▸ **What the exercise asks**
Pull every "columns" line out of the data below.

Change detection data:
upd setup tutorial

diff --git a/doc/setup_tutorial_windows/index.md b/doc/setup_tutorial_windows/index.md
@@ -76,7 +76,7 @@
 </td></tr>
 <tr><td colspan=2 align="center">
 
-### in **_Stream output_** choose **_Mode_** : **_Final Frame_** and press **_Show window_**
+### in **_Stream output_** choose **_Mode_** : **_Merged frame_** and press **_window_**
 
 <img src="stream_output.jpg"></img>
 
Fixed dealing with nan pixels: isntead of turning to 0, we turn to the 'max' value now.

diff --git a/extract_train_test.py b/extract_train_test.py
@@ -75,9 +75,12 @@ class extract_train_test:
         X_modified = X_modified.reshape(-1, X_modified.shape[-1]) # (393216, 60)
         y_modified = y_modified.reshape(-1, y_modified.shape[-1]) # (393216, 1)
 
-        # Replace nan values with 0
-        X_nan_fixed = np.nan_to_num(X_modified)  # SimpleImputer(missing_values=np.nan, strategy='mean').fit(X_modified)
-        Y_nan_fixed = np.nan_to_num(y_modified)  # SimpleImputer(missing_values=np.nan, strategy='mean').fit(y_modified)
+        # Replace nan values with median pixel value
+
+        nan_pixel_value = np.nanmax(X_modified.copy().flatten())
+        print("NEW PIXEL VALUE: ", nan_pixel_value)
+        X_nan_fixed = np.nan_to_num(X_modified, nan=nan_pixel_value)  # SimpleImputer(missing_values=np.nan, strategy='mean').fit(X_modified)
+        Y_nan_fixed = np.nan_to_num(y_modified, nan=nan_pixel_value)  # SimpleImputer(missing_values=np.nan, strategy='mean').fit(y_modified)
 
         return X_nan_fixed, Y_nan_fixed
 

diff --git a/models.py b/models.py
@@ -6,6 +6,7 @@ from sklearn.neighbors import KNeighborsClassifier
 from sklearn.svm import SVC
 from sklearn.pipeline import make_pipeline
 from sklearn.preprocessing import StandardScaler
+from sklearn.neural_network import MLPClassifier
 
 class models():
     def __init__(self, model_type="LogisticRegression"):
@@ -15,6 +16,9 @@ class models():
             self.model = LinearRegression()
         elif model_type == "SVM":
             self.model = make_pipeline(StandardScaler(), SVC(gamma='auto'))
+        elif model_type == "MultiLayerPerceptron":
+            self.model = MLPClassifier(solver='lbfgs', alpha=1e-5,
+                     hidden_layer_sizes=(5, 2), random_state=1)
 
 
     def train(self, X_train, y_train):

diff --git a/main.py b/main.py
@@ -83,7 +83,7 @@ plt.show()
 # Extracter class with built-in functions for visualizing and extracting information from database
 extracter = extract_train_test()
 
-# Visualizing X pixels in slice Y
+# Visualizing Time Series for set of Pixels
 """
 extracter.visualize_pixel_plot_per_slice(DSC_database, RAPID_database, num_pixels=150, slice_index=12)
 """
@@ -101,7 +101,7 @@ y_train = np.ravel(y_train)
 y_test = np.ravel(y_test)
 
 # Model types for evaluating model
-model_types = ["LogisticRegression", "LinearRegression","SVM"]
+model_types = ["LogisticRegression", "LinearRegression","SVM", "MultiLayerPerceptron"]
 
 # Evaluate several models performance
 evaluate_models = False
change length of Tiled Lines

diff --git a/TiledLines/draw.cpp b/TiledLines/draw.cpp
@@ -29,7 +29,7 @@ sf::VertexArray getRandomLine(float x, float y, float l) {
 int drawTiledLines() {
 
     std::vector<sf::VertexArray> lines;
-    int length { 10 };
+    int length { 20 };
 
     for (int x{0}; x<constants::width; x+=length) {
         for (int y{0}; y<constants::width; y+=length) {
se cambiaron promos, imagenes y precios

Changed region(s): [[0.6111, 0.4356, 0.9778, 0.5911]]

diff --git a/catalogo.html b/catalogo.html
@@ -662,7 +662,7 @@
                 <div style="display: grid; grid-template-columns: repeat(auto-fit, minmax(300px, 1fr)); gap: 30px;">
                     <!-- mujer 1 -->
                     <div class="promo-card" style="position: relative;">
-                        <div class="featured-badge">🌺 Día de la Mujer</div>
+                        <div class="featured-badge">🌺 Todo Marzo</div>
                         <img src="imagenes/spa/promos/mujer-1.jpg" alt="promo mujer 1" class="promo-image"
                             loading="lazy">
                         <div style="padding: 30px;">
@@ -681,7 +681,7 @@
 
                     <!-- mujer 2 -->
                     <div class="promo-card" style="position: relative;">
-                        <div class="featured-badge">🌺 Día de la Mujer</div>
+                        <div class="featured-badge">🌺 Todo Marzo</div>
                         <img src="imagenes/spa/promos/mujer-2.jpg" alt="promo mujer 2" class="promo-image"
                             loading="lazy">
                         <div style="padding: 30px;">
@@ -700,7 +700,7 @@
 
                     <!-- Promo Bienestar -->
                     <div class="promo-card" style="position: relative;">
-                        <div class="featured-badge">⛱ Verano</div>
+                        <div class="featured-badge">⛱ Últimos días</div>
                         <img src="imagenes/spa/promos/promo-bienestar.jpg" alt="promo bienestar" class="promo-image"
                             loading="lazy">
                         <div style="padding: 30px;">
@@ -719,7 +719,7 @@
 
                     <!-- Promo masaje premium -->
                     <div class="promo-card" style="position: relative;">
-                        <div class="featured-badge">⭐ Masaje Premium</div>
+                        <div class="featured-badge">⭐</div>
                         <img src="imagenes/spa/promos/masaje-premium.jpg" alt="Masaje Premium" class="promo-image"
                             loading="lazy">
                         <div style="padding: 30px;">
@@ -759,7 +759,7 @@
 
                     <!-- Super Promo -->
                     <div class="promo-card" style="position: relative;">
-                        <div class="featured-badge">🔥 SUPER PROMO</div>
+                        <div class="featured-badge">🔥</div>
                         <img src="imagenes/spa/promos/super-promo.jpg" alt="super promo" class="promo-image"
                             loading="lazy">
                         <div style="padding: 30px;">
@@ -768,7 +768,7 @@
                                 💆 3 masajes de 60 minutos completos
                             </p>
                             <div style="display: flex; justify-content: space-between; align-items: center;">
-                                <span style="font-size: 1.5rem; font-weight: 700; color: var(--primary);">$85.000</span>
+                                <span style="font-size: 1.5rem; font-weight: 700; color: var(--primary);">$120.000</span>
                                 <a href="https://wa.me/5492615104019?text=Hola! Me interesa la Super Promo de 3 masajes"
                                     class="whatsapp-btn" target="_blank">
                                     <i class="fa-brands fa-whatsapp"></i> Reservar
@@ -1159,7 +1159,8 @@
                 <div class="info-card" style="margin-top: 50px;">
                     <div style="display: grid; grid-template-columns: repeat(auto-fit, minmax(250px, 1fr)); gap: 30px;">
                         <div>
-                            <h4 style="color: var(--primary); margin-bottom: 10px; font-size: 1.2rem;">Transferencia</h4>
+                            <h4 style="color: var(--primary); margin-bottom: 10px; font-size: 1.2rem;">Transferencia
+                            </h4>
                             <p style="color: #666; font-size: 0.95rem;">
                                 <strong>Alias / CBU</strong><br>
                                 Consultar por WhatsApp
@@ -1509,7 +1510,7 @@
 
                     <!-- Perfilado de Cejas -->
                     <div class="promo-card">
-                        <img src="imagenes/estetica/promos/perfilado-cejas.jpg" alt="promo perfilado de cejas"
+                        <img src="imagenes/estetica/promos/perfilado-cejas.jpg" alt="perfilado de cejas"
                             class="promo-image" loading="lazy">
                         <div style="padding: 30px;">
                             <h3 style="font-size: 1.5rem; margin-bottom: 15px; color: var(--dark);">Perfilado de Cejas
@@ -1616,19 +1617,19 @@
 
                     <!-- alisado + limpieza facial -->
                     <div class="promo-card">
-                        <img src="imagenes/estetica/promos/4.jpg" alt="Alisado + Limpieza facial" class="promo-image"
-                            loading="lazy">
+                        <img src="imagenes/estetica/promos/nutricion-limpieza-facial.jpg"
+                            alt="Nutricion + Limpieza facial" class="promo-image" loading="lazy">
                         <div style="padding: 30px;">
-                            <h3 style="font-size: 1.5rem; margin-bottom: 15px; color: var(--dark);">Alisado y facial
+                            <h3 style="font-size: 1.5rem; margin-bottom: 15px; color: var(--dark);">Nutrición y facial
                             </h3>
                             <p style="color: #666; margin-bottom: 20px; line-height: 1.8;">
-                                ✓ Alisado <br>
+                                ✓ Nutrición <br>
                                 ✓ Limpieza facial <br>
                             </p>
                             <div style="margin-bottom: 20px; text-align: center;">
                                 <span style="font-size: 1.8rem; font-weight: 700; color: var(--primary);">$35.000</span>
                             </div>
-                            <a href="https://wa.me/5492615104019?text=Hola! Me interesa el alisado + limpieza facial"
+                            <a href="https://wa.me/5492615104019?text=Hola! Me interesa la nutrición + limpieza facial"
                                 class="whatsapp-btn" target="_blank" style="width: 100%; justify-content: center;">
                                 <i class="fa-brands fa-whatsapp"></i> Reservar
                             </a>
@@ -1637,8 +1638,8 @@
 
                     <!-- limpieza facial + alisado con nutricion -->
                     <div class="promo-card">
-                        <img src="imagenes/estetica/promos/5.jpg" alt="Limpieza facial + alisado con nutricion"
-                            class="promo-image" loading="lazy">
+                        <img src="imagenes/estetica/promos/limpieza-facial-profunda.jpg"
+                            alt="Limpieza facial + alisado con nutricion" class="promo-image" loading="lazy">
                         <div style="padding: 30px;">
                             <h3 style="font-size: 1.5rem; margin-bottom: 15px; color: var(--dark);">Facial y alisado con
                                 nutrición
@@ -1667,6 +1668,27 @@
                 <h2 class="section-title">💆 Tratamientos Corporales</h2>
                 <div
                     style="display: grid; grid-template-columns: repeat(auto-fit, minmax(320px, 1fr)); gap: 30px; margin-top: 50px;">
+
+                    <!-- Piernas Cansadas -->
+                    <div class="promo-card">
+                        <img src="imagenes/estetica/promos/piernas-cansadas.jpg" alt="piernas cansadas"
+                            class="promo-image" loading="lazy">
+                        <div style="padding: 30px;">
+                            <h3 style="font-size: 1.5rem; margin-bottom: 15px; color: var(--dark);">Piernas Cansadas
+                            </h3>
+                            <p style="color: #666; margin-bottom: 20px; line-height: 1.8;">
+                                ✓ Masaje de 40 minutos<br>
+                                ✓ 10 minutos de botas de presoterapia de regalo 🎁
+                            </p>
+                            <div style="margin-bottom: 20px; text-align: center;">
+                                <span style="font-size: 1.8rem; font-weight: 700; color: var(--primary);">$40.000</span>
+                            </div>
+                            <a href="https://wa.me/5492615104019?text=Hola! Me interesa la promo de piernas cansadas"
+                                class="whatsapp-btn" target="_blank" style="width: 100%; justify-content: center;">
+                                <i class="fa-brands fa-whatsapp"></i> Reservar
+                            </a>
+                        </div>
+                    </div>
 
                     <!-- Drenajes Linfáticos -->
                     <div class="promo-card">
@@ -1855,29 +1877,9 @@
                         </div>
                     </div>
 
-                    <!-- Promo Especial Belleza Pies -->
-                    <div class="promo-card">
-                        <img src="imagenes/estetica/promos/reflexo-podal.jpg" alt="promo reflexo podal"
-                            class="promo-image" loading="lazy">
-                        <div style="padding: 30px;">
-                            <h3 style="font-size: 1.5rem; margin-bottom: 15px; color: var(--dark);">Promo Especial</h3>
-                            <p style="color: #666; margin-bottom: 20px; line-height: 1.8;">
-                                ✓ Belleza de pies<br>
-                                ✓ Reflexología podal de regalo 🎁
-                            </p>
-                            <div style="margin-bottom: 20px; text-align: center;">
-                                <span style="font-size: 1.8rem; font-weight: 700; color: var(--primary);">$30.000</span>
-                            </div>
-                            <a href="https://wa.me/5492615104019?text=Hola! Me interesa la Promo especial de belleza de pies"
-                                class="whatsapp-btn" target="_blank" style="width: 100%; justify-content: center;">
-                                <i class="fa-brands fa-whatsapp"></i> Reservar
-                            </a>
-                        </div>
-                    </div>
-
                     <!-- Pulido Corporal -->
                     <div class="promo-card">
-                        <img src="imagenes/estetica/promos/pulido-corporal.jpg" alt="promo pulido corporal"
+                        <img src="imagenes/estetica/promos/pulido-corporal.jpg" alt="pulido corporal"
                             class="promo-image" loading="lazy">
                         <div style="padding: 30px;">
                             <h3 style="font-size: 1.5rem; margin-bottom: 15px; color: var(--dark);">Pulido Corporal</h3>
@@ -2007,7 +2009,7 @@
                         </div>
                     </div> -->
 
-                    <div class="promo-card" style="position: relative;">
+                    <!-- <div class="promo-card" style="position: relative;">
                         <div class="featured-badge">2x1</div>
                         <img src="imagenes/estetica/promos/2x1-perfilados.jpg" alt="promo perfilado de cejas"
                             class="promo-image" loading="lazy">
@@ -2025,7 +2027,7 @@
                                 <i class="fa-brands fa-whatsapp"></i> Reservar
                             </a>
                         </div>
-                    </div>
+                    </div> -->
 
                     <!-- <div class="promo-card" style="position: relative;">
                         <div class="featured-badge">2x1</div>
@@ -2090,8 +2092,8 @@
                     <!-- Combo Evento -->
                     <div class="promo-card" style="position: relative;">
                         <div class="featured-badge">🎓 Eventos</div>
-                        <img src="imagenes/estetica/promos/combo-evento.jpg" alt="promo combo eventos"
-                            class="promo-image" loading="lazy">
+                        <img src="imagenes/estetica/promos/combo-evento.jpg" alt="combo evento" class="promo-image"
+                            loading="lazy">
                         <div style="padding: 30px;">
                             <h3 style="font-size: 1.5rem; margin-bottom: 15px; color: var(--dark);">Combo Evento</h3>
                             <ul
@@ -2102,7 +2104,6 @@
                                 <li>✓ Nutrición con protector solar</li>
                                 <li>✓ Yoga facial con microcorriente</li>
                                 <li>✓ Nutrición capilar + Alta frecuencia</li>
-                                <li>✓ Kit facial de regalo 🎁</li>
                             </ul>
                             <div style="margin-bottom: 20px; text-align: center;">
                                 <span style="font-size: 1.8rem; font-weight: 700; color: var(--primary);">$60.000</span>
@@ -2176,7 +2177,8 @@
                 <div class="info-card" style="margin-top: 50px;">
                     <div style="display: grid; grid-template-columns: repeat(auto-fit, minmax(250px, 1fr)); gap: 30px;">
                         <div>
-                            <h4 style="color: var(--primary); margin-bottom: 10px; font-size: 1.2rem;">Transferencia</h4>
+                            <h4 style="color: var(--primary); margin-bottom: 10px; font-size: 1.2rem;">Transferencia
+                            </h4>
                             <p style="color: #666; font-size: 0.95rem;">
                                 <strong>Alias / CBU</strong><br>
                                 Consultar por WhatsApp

▸ **Response**
                 <div style="display: grid; grid-template-columns: repeat(auto-fit, minmax(300px, 1fr)); gap: 30px;">
                     <div style="display: grid; grid-template-columns: repeat(auto-fit, minmax(250px, 1fr)); gap: 30px;">
                     style="display: grid; grid-template-columns: repeat(auto-fit, minmax(320px, 1fr)); gap: 30px; margin-top: 50px;">
                     <div style="display: grid; grid-template-columns: repeat(auto-fit, minmax(250px, 1fr)); gap: 30px;">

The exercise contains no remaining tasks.